None of that was evident this afternoon when the content was announced. The envelope contained a diary of hers from the year 1882. These are her personal thoughts and feelings, especially those about her husband Johan Le Fèvre de Montigny who died in September 1881. 1882 was therefore the most difficult year of her life, wrote the mayor’s wife.
The contents of the envelope were announced amid great interest:
“For us this is of great historical significance,” says chairman Ancora Dupain of the Diocese of Vliet Foundation. “It cannot be expressed in money. Paulina gives us a glimpse into her personal life. She actually preferred to die, but she finds comfort in nature and her trust in God.”
The contents of the diary will not be made public. “The sorrow it expresses must be respected,” says Dupain. “We don’t do that by letting others read it.”
An exception is made for a few pages. These were placed on panels in her former home. It is now a museum, as Paulina decided after her husband’s early death. It is still furnished exactly as it was when she still lived there.

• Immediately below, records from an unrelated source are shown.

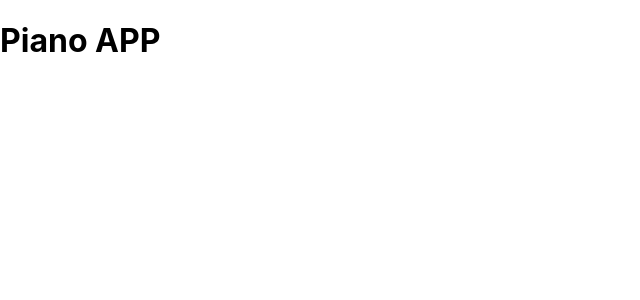
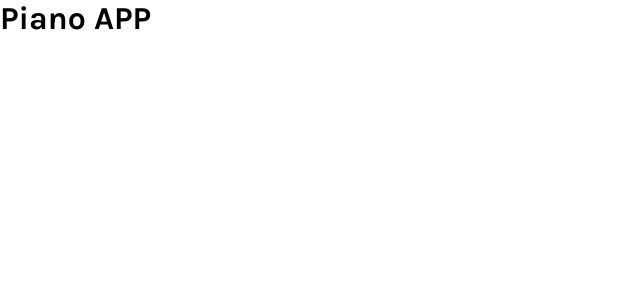
Before and after one commit to DavidPavlovski/react_piano_app, a React (Create React App) app: page / in a window 1280 px wide. Shown: the top 300 px of the page, without its empty margins (0-640 px from the left). Built offline with nearby package versions, Linux system fonts and the light colour scheme.

Commit message:
basic styling

```diff
--- a/src/index.css
+++ b/src/index.css
@@ -1,13 +1,14 @@
-body {
-  margin: 0;
-  font-family: -apple-system, BlinkMacSystemFont, 'Segoe UI', 'Roboto', 'Oxygen',
-    'Ubuntu', 'Cantarell', 'Fira Sans', 'Droid Sans', 'Helvetica Neue',
-    sans-serif;
-  -webkit-font-smoothing: antialiased;
-  -moz-osx-font-smoothing: grayscale;
+@import url('https://fonts.googleapis.com/css2?family=Karla:wght@400;500;600;700&display=swap');
+
+*,
+*::before,
+*::after {
+   margin: 0;
+   padding: 0;
+   box-sizing: border-box;
 }
 
-code {
-  font-family: source-code-pro, Menlo, Monaco, Consolas, 'Courier New',
-    monospace;
+body {
+   font-family: 'Karla', sans-serif;
+   min-height: 100vh;
 }
```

- After 100 years of guessing, Haastrecht’s secret is revealed today